Page 145 - He sought the storms; but, for a calm unfit, Would steer too nigh the sands to boast his wit.
Page 146 - Oh! had he been content to serve the Crown With virtues only proper to the gown; Or had the rankness of the soil been freed From cockle, that oppress'd the noble seed; David for him his tuneful harp had strung, And Heaven had wanted one immortal song. But wild Ambition loves to slide, not stand, And Fortune's ice prefers to Virtue's land.
Page 154 - That they may see, and know, and consider, and understand together, that the hand of the Lord hath done this, and the Holy One of Israel hath created it.
Page 312 - AVENGE, O Lord, thy slaughtered saints, whose bones Lie scattered on the Alpine mountains cold; Even them who kept thy truth so pure of old, When all our Fathers worshipped stocks and stones...
Page 387 - I am a miserable and wretched creature, I am in covenant with thee, through grace, and I may, I will, come to thee for thy people. Thou hast made me (though very unworthy) a mean instrument to do them some good, and thee service; and many of them have set too high a value upon me, though others wish and would be glad of my death...
Page 289 - now' begin, — and though, at present, with a most unworthy person ; yet, as to the future, it might be after this manner ; and I thought this might usher it in ! [A noble thought, your Highness .'] I am speaking as to my judgment against making Government hereditary.
Page 362 - OLIVER, by the grace of God Lord Protector of the Commonwealth of England, Scotland, and Ireland, and the dominions and territories thereunto belonging, to...
Page 61 - I have sought the Lord night and day, that He would rather slay me than put me upon the doing of this work.
Page 387 - Thy instruments, to depend more upon Thyself. Pardon such as desire to trample upon the dust of a poor worm, for they are Thy People too. And pardon the folly of this short Prayer : — Even for Jesus Christ's sake. And give us a good night, if it be Thy pleasure.
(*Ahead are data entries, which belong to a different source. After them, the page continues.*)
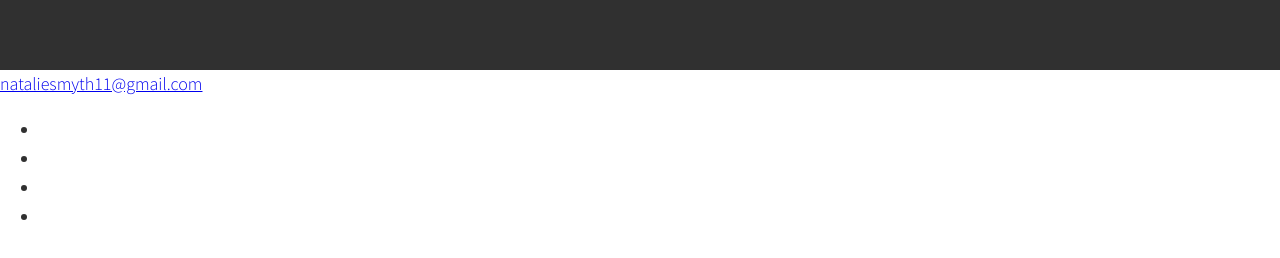
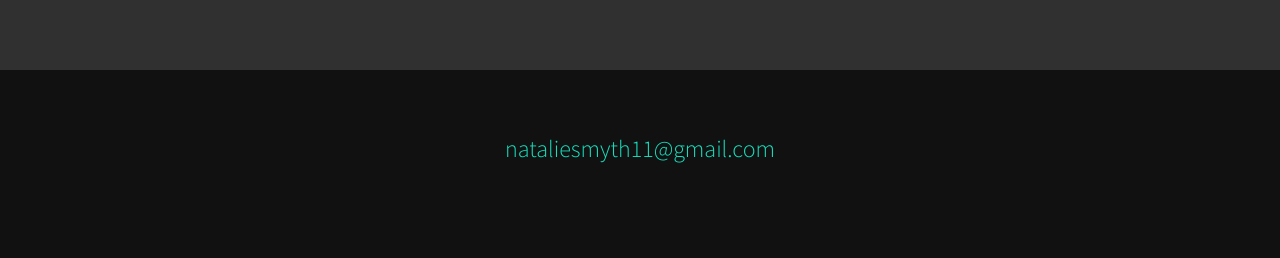
Before and after one commit to nataliesmyth/prev-portfolio, a website: page index.html in a window 1280 px wide. Shown: the part 1852-2110 px from the top of the page. Drawn offline with nearby package versions, Linux system fonts and the light colour scheme.

Commit message:
footer style

```diff
--- a/css/style.css
+++ b/css/style.css
@@ -293,3 +293,46 @@
 }
 
 /* footer */
+
+.footer {
+    background: #111;
+    color: var(--clr-accent);
+    text-align: center;
+    padding: 2.5em 0;
+    font-size: var(--fs-h3);
+
+}
+
+.footer a {
+    color: inherit;
+    text-decoration: none;
+}
+
+.footer__link {
+    font-weight: var(--fw-bold);
+}
+
+.footer__link:hover,
+.social-list__link:hover {
+    opacity: .7;
+}
+
+.footer__link:hover {
+    text-decoration: underline;
+}
+
+.social-list {
+    list-style: none;
+    display: flex;
+    justify-content: center;
+    margin: 2em 0 0;
+    padding: 0;
+}
+
+.social-list__item {
+    margin: 0 .5em;
+}
+
+.social-list__link {
+    padding: .5em;
+}
```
Amen.
Page 145 - Where none can sin against the people's will! Where crowds can wink, and no offence be known. Since in another's guilt they find their own! Yet fame deserved no enemy can grudge; The statesman we abhor, but praise the judge. In Israel's courts ne'er sat an Abethdin With more discerning eyes, or hands more clean, Unbribed, unsought, the wretched to redress; Swift of dispatch, and easy of access.